On the heels of last week’s Beet Box about the challenges of CSA farming, my inbox was awash in wonderful emails from our members. I am sharing some of them here, anonymously, to give you a glimpse of what makes this work so gratifying at times. It’s true, farming is tough at times, but having a community of eaters like you – who are sympathetic to the setbacks and appreciative of the successes – makes it all a very, very worthwhile endeavor.
We love hearing from you. Of course we prefer to get the happy, gushing emails from our members, but we definitely want to hear from you if you have some negative/constructive feedback for us as well. I mean it.
Thanks for all your hard work. You guys are amazing!
As a consumer I just want to say thank you for providing healthy food for us. I know it can often feel like a thankless job full of hard work and sometimes disappointment, however what you are doing is greatly appreciated!
Please know that from my point of view, each week is a surprise and I look forward to the pick-up each week. I have learned to cook vegetables and have felt better for it! Who knew that I liked collards and chard! I love it! The only thing that I can't get to know or like are beets! That's ok, though, since I'm sharing with my sister and she likes them. I appreciate that when you go organic, mother nature has the final say! I am duly spoiled. I can't eat produce from Safeway any more. I love it!

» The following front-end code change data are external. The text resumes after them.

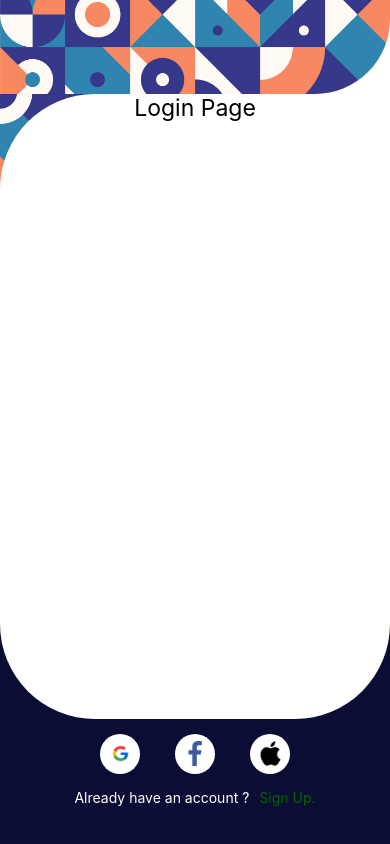
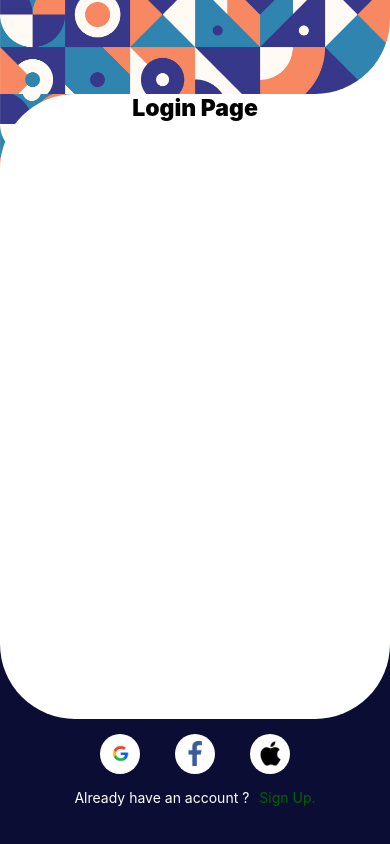
Before and after one commit to KofiIsaacBoateng/Fashionista, a React Native app: screen /Login in a window 390 px wide. Built offline with nearby package versions, Linux system fonts and the light colour scheme.

Commit message:
update: Login page ready to go

```diff
--- a/src/components/AuthContainer.jsx
+++ b/src/components/AuthContainer.jsx
@@ -2,6 +2,7 @@ import { Dimensions, Image, StyleSheet, Text, TouchableOpacity, View } from 'rea
 import React from 'react'
 import { SafeAreaView } from 'react-native-safe-area-context'
 import FooterSocialLogins from './Footer'
+import { useNavigation } from '@react-navigation/native'
 
 const {width, height} = Dimensions.get('window')
 const styles = StyleSheet.create({
@@ -21,9 +22,10 @@ const styles = StyleSheet.create({
   },
 
   underlayImage: {
-    transform: [
-      {"rotate": "180deg"}
-    ]
+    // transform: [
+    //   {"rotate": "360deg"},
+    //   // {translateY: 10}
+    // ]
   },
 
   content: {
@@ -33,9 +35,9 @@ const styles = StyleSheet.create({
   overlay: {
     backgroundColor: "#fff",
     height: "100%",
-    borderTopLeftRadius: 95,
-    borderBottomLeftRadius: 95,
-    borderBottomRightRadius: 95
+    borderTopLeftRadius: 75,
+    borderBottomLeftRadius: 75,
+    borderBottomRightRadius: 75
   },
 })
 
@@ -45,6 +47,8 @@ const AuthContainer = ({children}) => {
     require("../../assets/auth/pattern-02.jpg"),
     require("../../assets/auth/pattern-03.jpg")
   ]
+  const navigation = useNavigation()
+
   return (
       <SafeAreaView style={[{flex: 1, backgroundColor: "#fff"}]}>
           <View style={[styles.header, {flex: 0.15}]}>
@@ -67,7 +71,10 @@ const AuthContainer = ({children}) => {
           <View style={{flex: 0.2}}>
             <View style={[styles.underlay, {backgroundColor: "#0c0d34"}]} />
             <FooterSocialLogins />
-            <TouchableOpacity style={{justifyContent: "center", flexDirection: "row", gap: 10}}>
+            <TouchableOpacity
+              style={{justifyContent: "center", flexDirection: "row", gap: 10}}
+              onPress={() => navigation.navigate("Register")}
+            >
               <Text style={{color: "#fff"}}>Already have an account ?</Text>
               <Text style={{color: "darkgreen"}}>Sign Up.</Text>
             </TouchableOpacity>
--- a/src/screens/ForgotPassword.jsx
+++ b/src/screens/ForgotPassword.jsx
@@ -1,19 +1,17 @@
 import { StyleSheet, Text, View } from 'react-native'
 import React from 'react'
+import AuthContainer from '../components/AuthContainer'
 
 
 const styles = StyleSheet.create({
-    container: {
-        flex: 1,
-        backgroundColor: 'blanchedalmond'
-    }
+
 })
 
 const ForgotPassword = () => {
   return (
-    <View style={styles.container}>
-      <Text>ForgotPassword</Text>
-    </View>
+    <AuthContainer>
+      <Text style={{fontSize: 23, fontWeight: 900, textAlign: 'center'}}>ForgotPassword</Text>
+    </AuthContainer>
   )
 }
 
--- a/src/screens/Login.jsx
+++ b/src/screens/Login.jsx
@@ -1,16 +1,15 @@
-import { SafeAreaView, StyleSheet, Text, View } from 'react-native'
+import { StyleSheet, Text } from 'react-native'
 import React from 'react'
 import AuthContainer from '../components/AuthContainer'
 
+const styles = StyleSheet.create({})
 
 const Login = () => {
   return (
     <AuthContainer>
-        <Text style={{fontSize: 23, color: '#000', textAlign: 'center'}}>Login Page</Text>
+        <Text style={{fontSize: 23, fontWeight: 900, textAlign: 'center'}}>Login Page</Text>
     </AuthContainer>
   )
 }
 
 export default Login
-
-const styles = StyleSheet.create({})
--- a/src/screens/Register.jsx
+++ b/src/screens/Register.jsx
@@ -1,14 +1,15 @@
 import { StyleSheet, Text, View } from 'react-native'
 import React from 'react'
+import AuthContainer from '../components/AuthContainer'
+
+const styles = StyleSheet.create({})
 
 const Register = () => {
   return (
-    <View>
-      <Text>Register</Text>
-    </View>
+    <AuthContainer>
+      <Text style={{fontSize: 23, fontWeight: 900, textAlign: 'center'}}>Register</Text>
+    </AuthContainer>
   )
 }
 
 export default Register
-
-const styles = StyleSheet.create({})
```
Also changed, not shown: src/navigation/GeneralNav.jsx (line endings or trailing spaces).
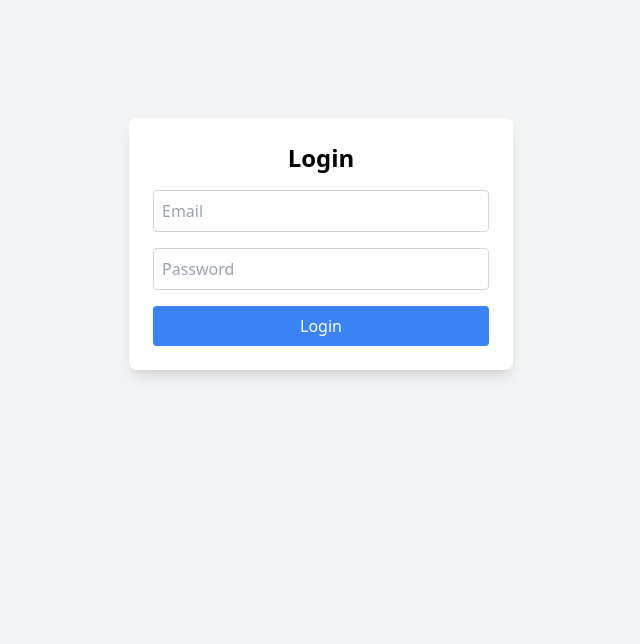
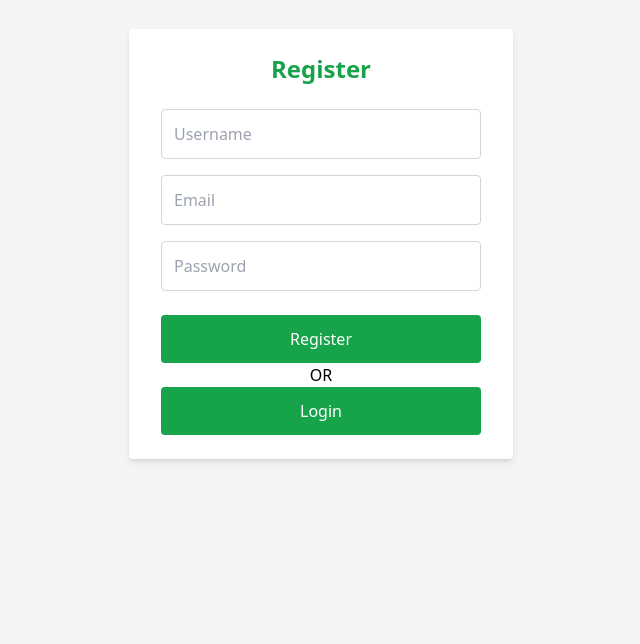
Before and after one commit to shivakumargattu/OrgVigtb, a React (Create React App) app: page / in a window 1280 px wide. Before the commit this address led to /login. Shown: the part 156-800 px from the top of the page, without its empty margins (319-959 px from the left). Built offline with nearby package versions, Linux system fonts and the light colour scheme.

Commit message:
update tect

```diff
--- a/src/App.js
+++ b/src/App.js
@@ -17,20 +17,20 @@ function App() {
     <div className="App">
       <BrowserRouter>
         <Routes>
-                    <Route path='/register' element={<Register/>}/>
+                    <Route path='/' element={<Register/>}/>
                     <Route path='/login' element={<Login/>}/>
                    <Route path='/protected' element={<ProtectedRoute element={<Protected />} />} />
 
                   {/* Protected Routes */}
 
-                   <Route path='/' element={<ProtectedRoute element={<HeroSection />} />} />
+                   <Route path='/home' element={<ProtectedRoute element={<HeroSection />} />} />
                     <Route path='/shop' element={<ProtectedRoute element={<Shop />} />} />
                     <Route path='/about' element={<ProtectedRoute element={<About />} />} />
                     <Route path='/contact' element={<ProtectedRoute element={<Contact />} />} />
 
 
         </Routes>
-        <Footer/>
+
       </BrowserRouter>
     </div>
   );
--- a/src/Componets/Herosection.js
+++ b/src/Componets/Herosection.js
@@ -1,5 +1,7 @@
 import { FaRegUser } from "react-icons/fa";
 import { TiShoppingCart } from "react-icons/ti";
+import { FiLogOut } from "react-icons/fi";
+
 
 import { useState } from 'react';
 import { Dialog, DialogPanel } from '@headlessui/react';
@@ -20,6 +22,17 @@ const navigation = [
 
 export default function HeroSection() {
   const [mobileMenuOpen, setMobileMenuOpen] = useState(false);
+  const token = localStorage.getItem('token');
+
+  const handleLogout = () => {
+      localStorage.removeItem('token');
+      window.location.href = '/login'; // Redirect to login after logout
+  };
+
+  if (!token) {
+      return <p>You need to log in to access this page.</p>;
+  }
+
 
   return (
     <div className="bg-white">
@@ -51,7 +64,7 @@ export default function HeroSection() {
           <div className="hidden lg:flex lg:flex-1 lg:justify-end">
             <a href="#" className="text-sm font-semibold leading-6 text-gray-900">
               <div className="flex items-center justify-between">
-              <Link to="/register" ><TiShoppingCart size={29} className="mr-6" /> <FaRegUser size={23} /> </Link>
+              <TiShoppingCart size={29} className="mr-6" />  <button onClick={handleLogout}><FiLogOut size={23} /></button>
               </div>
             </a>
           </div>
@@ -154,7 +167,7 @@ export default function HeroSection() {
       <ProductCards/>
       <Subscribe/>
       <AboutUs/>
-
+     <Footer/>
     </div>
   );
 }
--- a/src/Componets/Shop.js
+++ b/src/Componets/Shop.js
@@ -1,4 +1,5 @@
 import React, { useRef } from 'react';
+import Footer from './Footer';
 
 const products = [
   {
@@ -209,7 +210,7 @@ const Shop = () => {
           &gt;
         </button>
       </div>
-
+<Footer/>
     </div>
   );
 };
--- a/src/Componets/auth/Login.js
+++ b/src/Componets/auth/Login.js
@@ -1,6 +1,6 @@
 import React, { useState } from 'react';
 import axios from 'axios';
-import { useNavigate } from 'react-router-dom'; // Import useNavigate
+import { Link, useNavigate } from 'react-router-dom'; // Import useNavigate
 
 const Login = () => {
     const [email, setEmail] = useState('');
@@ -13,7 +13,7 @@ const Login = () => {
             const { data } = await axios.post('http://localhost:5000/auth/login', { email, password });
             localStorage.setItem('token', data.token);
             alert('Logged in successfully');
-            navigate('/protected'); // Redirect to protected page
+            navigate('/home'); // Redirect to protected page
         } catch (error) {
             alert('Login failed. Please try again.');
         }
@@ -22,7 +22,7 @@ const Login = () => {
     return (
         <div className="flex items-center justify-center min-h-screen bg-gray-100">
             <div className="bg-white p-6 rounded-lg shadow-lg w-full max-w-sm">
-                <h2 className="text-2xl font-bold mb-4 text-center">Login</h2>
+                <h2 className="text-2xl font-bold mb-4  text-green-600 text-center">Login</h2>
                 <form onSubmit={handleSubmit}>
                     <div className="mb-4">
                         <input
@@ -30,7 +30,7 @@ const Login = () => {
                             onChange={(e) => setEmail(e.target.value)}
                             placeholder="Email" // Changed placeholder to 'Email'
                             required
-                            className="w-full p-2 border border-gray-300 rounded focus:outline-none focus:ring-2 focus:ring-blue-500"
+                            className="w-full p-2 border border-gray-300 rounded focus:outline-none focus:ring-2 focus:ring-green-600"
                         />
                     </div>
                     <div className="mb-4">
@@ -39,15 +39,24 @@ const Login = () => {
                             onChange={(e) => setPassword(e.target.value)}
                             placeholder="Password"
                             required
-                            className="w-full p-2 border border-gray-300 rounded focus:outline-none focus:ring-2 focus:ring-blue-500"
+                            className="w-full p-2 border border-gray-300 rounded focus:outline-none focus:ring-2 focus:ring-green-600"
                         />
                     </div>
                     <button
                         type="submit"
-                        className="w-full bg-blue-500 text-white py-2 rounded hover:bg-blue-600 transition duration-200"
+                        className="w-full bg-green-600 text-white py-2 mb-2 rounded hover:bg-green-700 transition duration-200"
                     >
                         Login
                     </button>
+                    <br/>
+                    <p>OR</p>
+
+            <Link to="/register">
+              <button  className="w-full bg-green-600 mt-3 text-white py-2 rounded hover:bg-green-700 transition duration-200"
+                    >
+                        Register
+                    </button>
+                    </Link>
                 </form>
             </div>
         </div>
--- a/src/Componets/auth/Register.js
+++ b/src/Componets/auth/Register.js
@@ -1,6 +1,6 @@
 import React, { useState } from 'react';
 import axios from 'axios';
-import { useNavigate } from 'react-router-dom'; // Import useNavigate for redirection
+import { Link, useNavigate } from 'react-router-dom'; // Import useNavigate for redirection
 
 const Register = () => {
     const [email, setEmail] = useState('');
@@ -30,7 +30,7 @@ const Register = () => {
                 onSubmit={handleSubmit}
                 className="bg-white shadow-md rounded px-8 py-6 w-full max-w-sm"
             >
-                <h2 className="text-2xl font-bold mb-6 text-center">Register</h2>
+                <h2 className="text-2xl font-bold mb-6 text-green-600 text-center">Register</h2>
 
                 <div className="mb-4">
                     <input
@@ -39,7 +39,7 @@ const Register = () => {
                         onChange={(e) => setUsername(e.target.value)}
                         placeholder="Username"
                         required
-                        className="w-full p-3 border border-gray-300 rounded focus:outline-none focus:ring focus:ring-blue-500"
+                        className="w-full p-3 border border-gray-300 rounded focus:outline-none focus:ring focus:ring-green-700"
                     />
                 </div>
 
@@ -50,7 +50,7 @@ const Register = () => {
                         onChange={(e) => setEmail(e.target.value)}
                         placeholder="Email"
                         required
-                        className="w-full p-3 border border-gray-300 rounded focus:outline-none focus:ring focus:ring-blue-500"
+                        className="w-full p-3 border border-gray-300 rounded focus:outline-none focus:ring focus:ring-green-700"
                     />
                 </div>
 
@@ -61,16 +61,24 @@ const Register = () => {
                         onChange={(e) => setPassword(e.target.value)}
                         placeholder="Password"
                         required
-                        className="w-full p-3 border border-gray-300 rounded focus:outline-none focus:ring focus:ring-blue-500"
+                        className="w-full p-3 border border-gray-300 rounded focus:outline-none focus:ring focus:ring-green-700"
                     />
                 </div>
 
                 <button
                     type="submit"
-                    className="w-full bg-blue-500 text-white p-3 rounded hover:bg-blue-600 transition duration-200"
+                    className="w-full bg-green-600 text-white p-3 rounded hover:bg-green-700 transition duration-200"
                 >
                     Register
                 </button>
+                <p>OR</p>
+                <Link to="/login"><button
+
+                    className="w-full bg-green-600 text-white p-3 rounded hover:bg-green-700 transition duration-200"
+                >
+                    Login
+                </button></Link>
+
             </form>
         </div>
     );
```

Love your newsletter! It’s so informative, helpful and fun. You have a great sense of humor. I also want to thank you for providing me, my family, and the whole south coast community with the most wonderful vegetables. I have learned to eat so many more veggies than I used to have in my repertoire thanks to your food baskets. For example, the first year, I just kinda looked at the kale. I didn’t know what to do with it and was sure I wouldn’t like it. Then I got a couple of recipes and now it is probably my very favorite “green.” Now, I will try beets. I am not a beet fan, but I’ll try the recipe you listed. Oh, and I do like beet chips that my husband makes in the oven. Who knows? I may decide beets are the greatest thing since Seth’s bread! So keep up the good work! We are blessed to have you and your produce in our lives!
Strawberries: Phoenix Rising?
Just when I think I know something on the farm, I usually get proven wrong. Which happily, seems to be the case with the strawberry patch right now. As of last week, the strawberries started to stage a comeback. Their bright scarlet sheen is back, the sweetness is returning, and the harvest is up. Enough so to put them in the CSA totes again, and to start fulfilling special orders once more. Who knew?
I have to give credit to Jake, who has been a steadfast optimist throughout the entire, depressing month of July. Roberto and I had both thrown in the towel on the berry patch and were consoling ourselves with the promise and possibility of a fantastic next year (that’s the great thing about farming….there’s always a fantastic next year, at least in your mind). But Jake stuck by those berries, picking the patch clean of ugly fruit each week and maybe sprinkling some magic pixie dust on them when I wasn’t looking.
Whatever the reason (compost tea? time? root regeneration? pixie dust? positive thinking?), we’re seeing a new flush of green leaves and flowers, which hopefully portends a bountiful August of berries. The u-pick is also getting better and better, so if you’ve been hesitating about coming to the farm to pick your own, August will be a good month for it. Or so I think. We know how that goes….
The Valley Flora Crystal Ball: What MIGHT be in your share next week…
No promises, but your tote might include some of the following NEXT week:
- Head lettuce
- Walla Walla Sweet Onions
- Fresh Herbs
Please note: all of our produce is field-rinsed, not washed. We recommend you wash all of your produce before eating it.
For recipes and ideas, check out these links:
Our own collection of recipes, where you can contribute and share your favorites
Our website’s recipe “search engine,” where you can hunt down recipes by ingredient
A vast collection of recipes, searchable by one or multiple ingredients
A storehouse of recipes, searchable by ingredient
A Washington farm that has a good collection of seasonal recipes